:: Task to complete ::
Please filter the entries and return only the lines that include "array".

:: Records shown ::
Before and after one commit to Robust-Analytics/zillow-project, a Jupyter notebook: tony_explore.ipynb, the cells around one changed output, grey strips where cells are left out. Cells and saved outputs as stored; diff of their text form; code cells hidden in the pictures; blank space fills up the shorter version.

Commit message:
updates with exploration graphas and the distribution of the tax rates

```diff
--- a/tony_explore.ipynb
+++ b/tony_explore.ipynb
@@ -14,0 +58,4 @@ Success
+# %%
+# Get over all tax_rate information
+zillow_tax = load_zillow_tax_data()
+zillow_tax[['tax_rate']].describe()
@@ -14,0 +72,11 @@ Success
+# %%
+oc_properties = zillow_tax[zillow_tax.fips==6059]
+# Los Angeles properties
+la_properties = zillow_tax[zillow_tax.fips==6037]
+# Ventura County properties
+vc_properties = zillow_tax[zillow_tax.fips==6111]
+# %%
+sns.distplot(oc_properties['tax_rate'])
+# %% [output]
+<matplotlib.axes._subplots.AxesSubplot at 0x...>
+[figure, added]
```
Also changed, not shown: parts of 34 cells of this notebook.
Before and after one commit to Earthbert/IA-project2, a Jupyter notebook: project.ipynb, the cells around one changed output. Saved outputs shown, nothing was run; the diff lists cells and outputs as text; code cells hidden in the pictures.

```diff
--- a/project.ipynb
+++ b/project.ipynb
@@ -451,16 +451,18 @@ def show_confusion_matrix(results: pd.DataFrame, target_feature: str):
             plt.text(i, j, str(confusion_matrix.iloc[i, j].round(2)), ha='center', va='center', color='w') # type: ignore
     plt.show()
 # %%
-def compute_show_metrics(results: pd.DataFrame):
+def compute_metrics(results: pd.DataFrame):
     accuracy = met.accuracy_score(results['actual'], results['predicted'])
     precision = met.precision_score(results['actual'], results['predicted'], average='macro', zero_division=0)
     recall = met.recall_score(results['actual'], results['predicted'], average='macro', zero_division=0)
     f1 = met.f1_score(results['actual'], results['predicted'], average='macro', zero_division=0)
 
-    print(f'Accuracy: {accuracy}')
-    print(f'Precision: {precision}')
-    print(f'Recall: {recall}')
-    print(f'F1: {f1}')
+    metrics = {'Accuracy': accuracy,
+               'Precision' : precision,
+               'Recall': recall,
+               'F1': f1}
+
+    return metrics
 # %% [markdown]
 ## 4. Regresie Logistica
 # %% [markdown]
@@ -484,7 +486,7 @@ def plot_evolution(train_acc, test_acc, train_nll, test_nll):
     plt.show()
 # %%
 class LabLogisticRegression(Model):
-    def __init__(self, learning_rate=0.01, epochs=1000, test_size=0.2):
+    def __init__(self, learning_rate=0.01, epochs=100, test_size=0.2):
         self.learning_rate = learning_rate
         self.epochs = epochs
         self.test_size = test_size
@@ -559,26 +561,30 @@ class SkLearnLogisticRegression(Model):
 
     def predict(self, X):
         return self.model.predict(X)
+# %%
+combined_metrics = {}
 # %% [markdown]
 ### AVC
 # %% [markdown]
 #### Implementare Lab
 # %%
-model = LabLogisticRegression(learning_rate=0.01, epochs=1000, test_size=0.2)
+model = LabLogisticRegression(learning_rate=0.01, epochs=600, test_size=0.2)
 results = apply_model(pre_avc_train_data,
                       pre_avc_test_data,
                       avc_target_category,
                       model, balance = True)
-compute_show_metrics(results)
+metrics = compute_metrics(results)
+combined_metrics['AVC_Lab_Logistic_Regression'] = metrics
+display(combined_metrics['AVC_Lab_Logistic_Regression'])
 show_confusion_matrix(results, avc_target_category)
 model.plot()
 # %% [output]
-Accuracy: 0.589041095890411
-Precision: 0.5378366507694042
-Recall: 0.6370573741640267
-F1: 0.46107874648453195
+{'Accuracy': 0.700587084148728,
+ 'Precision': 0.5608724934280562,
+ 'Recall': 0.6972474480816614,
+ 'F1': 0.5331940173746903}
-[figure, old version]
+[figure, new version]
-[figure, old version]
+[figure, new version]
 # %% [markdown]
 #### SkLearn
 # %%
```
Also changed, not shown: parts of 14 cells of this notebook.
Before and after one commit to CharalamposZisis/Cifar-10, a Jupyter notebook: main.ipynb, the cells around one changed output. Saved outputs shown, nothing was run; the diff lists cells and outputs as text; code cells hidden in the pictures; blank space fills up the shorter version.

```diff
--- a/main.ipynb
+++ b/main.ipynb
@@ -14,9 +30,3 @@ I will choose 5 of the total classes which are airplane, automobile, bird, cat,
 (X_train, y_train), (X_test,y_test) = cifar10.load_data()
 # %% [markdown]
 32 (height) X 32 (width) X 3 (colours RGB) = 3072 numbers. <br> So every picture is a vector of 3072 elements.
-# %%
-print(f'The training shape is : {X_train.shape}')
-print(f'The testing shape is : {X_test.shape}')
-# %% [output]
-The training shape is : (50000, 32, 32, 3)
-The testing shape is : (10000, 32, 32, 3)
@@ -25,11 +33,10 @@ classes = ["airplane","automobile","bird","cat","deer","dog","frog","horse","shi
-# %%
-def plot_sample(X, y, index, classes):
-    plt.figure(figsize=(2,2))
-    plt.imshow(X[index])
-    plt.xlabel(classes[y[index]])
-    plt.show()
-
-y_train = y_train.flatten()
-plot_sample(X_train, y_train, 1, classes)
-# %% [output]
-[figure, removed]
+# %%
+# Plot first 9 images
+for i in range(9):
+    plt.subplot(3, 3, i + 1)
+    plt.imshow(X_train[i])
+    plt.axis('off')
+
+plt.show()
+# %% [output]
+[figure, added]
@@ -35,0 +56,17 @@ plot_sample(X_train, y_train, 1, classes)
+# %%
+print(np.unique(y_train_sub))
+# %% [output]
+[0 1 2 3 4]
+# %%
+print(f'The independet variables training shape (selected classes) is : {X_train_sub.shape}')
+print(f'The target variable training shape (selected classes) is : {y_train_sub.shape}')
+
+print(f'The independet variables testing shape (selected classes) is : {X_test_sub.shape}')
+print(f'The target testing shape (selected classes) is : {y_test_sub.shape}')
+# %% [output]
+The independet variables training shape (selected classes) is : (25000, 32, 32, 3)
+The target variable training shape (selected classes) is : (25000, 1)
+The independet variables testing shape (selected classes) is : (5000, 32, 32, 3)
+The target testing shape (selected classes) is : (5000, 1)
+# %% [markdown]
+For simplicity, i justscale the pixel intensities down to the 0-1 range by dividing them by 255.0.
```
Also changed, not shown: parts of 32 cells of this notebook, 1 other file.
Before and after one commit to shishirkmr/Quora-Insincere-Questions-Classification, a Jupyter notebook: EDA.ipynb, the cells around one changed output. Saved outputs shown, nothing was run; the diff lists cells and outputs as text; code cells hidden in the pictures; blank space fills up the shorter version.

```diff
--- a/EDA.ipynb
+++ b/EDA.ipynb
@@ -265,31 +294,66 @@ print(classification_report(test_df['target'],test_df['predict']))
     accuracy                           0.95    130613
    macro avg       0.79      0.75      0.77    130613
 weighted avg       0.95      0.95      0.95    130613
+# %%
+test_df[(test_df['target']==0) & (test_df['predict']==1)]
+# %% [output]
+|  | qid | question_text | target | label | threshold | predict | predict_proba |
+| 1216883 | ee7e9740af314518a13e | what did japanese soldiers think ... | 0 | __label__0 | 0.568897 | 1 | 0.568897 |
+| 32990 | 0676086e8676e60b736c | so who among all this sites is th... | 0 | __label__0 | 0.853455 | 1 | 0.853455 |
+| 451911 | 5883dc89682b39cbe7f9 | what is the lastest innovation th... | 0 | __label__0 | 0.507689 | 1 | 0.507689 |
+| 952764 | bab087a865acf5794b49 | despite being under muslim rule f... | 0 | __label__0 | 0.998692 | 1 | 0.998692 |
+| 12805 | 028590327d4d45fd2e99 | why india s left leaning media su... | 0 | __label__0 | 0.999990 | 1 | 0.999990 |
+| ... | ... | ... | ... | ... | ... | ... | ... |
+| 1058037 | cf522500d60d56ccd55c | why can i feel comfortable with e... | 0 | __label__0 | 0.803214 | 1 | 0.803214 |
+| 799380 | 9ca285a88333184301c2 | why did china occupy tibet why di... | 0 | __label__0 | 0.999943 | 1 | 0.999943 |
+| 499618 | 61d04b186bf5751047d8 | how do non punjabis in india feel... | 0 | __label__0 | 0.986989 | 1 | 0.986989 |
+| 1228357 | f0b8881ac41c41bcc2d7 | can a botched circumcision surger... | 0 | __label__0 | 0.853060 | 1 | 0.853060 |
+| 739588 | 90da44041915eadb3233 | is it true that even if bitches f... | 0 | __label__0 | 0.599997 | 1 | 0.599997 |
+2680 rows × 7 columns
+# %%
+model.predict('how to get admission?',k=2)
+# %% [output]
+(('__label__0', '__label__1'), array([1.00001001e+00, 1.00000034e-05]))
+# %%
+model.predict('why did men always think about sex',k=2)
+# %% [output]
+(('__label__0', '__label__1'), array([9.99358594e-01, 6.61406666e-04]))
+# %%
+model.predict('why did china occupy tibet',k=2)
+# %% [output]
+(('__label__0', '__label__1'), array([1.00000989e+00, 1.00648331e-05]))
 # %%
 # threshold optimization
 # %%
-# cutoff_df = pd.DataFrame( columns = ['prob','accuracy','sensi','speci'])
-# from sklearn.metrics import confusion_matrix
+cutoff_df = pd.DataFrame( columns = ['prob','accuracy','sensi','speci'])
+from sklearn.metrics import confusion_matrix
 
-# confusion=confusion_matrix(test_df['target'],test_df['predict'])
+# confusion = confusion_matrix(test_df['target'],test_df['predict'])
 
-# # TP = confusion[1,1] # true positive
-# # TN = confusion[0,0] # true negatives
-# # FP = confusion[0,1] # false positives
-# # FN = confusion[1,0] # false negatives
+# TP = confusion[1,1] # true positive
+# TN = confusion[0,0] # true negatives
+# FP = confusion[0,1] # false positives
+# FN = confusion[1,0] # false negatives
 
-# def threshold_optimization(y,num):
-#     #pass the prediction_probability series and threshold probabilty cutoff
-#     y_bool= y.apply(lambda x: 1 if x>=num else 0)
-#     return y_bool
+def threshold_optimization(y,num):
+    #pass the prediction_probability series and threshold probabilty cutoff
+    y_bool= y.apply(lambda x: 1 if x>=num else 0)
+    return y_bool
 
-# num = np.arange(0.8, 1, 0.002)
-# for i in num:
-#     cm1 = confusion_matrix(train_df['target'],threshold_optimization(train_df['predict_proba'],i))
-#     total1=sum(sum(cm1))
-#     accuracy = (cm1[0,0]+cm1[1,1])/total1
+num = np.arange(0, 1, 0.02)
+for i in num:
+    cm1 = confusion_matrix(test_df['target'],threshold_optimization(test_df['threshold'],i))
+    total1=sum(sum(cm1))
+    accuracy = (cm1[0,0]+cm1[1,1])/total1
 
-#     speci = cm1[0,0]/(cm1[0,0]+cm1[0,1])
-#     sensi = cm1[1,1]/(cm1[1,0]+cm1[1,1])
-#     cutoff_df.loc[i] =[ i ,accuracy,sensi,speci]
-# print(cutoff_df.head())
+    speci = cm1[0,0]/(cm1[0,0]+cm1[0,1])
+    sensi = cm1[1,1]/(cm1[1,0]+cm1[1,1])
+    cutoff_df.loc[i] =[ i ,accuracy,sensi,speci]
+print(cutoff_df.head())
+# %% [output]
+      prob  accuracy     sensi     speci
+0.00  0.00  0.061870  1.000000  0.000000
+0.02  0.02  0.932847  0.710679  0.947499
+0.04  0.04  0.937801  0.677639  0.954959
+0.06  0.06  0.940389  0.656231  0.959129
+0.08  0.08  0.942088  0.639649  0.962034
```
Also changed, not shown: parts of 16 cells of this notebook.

:: Finished task ::
+(('__label__0', '__label__1'), array([1.00001001e+00, 1.00000034e-05]))
+(('__label__0', '__label__1'), array([9.99358594e-01, 6.61406666e-04]))
+(('__label__0', '__label__1'), array([1.00000989e+00, 1.00648331e-05]))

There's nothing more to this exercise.